Only the text should be kept: print every entry below exactly and leave each image out.

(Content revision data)
[Start of Attachment]

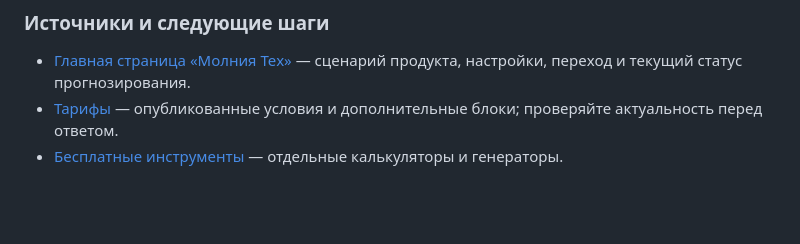
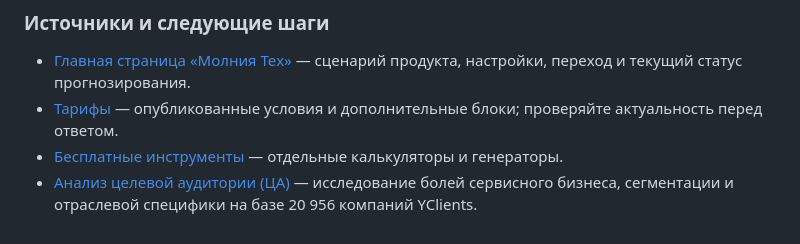
Before and after one commit to MattBortsov/molniya, a Markdown page: docs/product/molniya-product-guide.md, the part around the change. Drawn GitHub-style; blank space fills up the shorter version.

Commit message:
docs: add comprehensive target audience analysis based on 21k YClients businesses

```diff
--- a/docs/product/molniya-product-guide.md
+++ b/docs/product/molniya-product-guide.md
@@ -86,3 +86,4 @@
 - [Главная страница «Молния Тех»](https://molniya-tech.ru/) — сценарий продукта, настройки, переход и текущий статус прогнозирования.
 - [Тарифы](https://molniya-tech.ru/pricing) — опубликованные условия и дополнительные блоки; проверяйте актуальность перед ответом.
 - [Бесплатные инструменты](https://molniya-tech.ru/tools) — отдельные калькуляторы и генераторы.
+- [Анализ целевой аудитории (ЦА)](../target_audience_analysis.md) — исследование болей сервисного бизнеса, сегментации и отраслевой специфики на базе 20 956 компаний YClients.
```
Also changed, not shown: docs/target_audience_analysis.md (added, +182 -0 lines).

[End of Attachment]

Expected output =>
Before and after one commit to MattBortsov/molniya, a Markdown page: docs/product/molniya-product-guide.md, the part around the change. Drawn GitHub-style; blank space fills up the shorter version.

Commit message:
docs: add comprehensive target audience analysis based on 21k YClients businesses

```diff
--- a/docs/product/molniya-product-guide.md
+++ b/docs/product/molniya-product-guide.md
@@ -86,3 +86,4 @@
 - [Главная страница «Молния Тех»](https://molniya-tech.ru/) — сценарий продукта, настройки, переход и текущий статус прогнозирования.
 - [Тарифы](https://molniya-tech.ru/pricing) — опубликованные условия и дополнительные блоки; проверяйте актуальность перед ответом.
 - [Бесплатные инструменты](https://molniya-tech.ru/tools) — отдельные калькуляторы и генераторы.
+- [Анализ целевой аудитории (ЦА)](../target_audience_analysis.md) — исследование болей сервисного бизнеса, сегментации и отраслевой специфики на базе 20 956 компаний YClients.
```
Also changed, not shown: docs/target_audience_analysis.md (added, +182 -0 lines).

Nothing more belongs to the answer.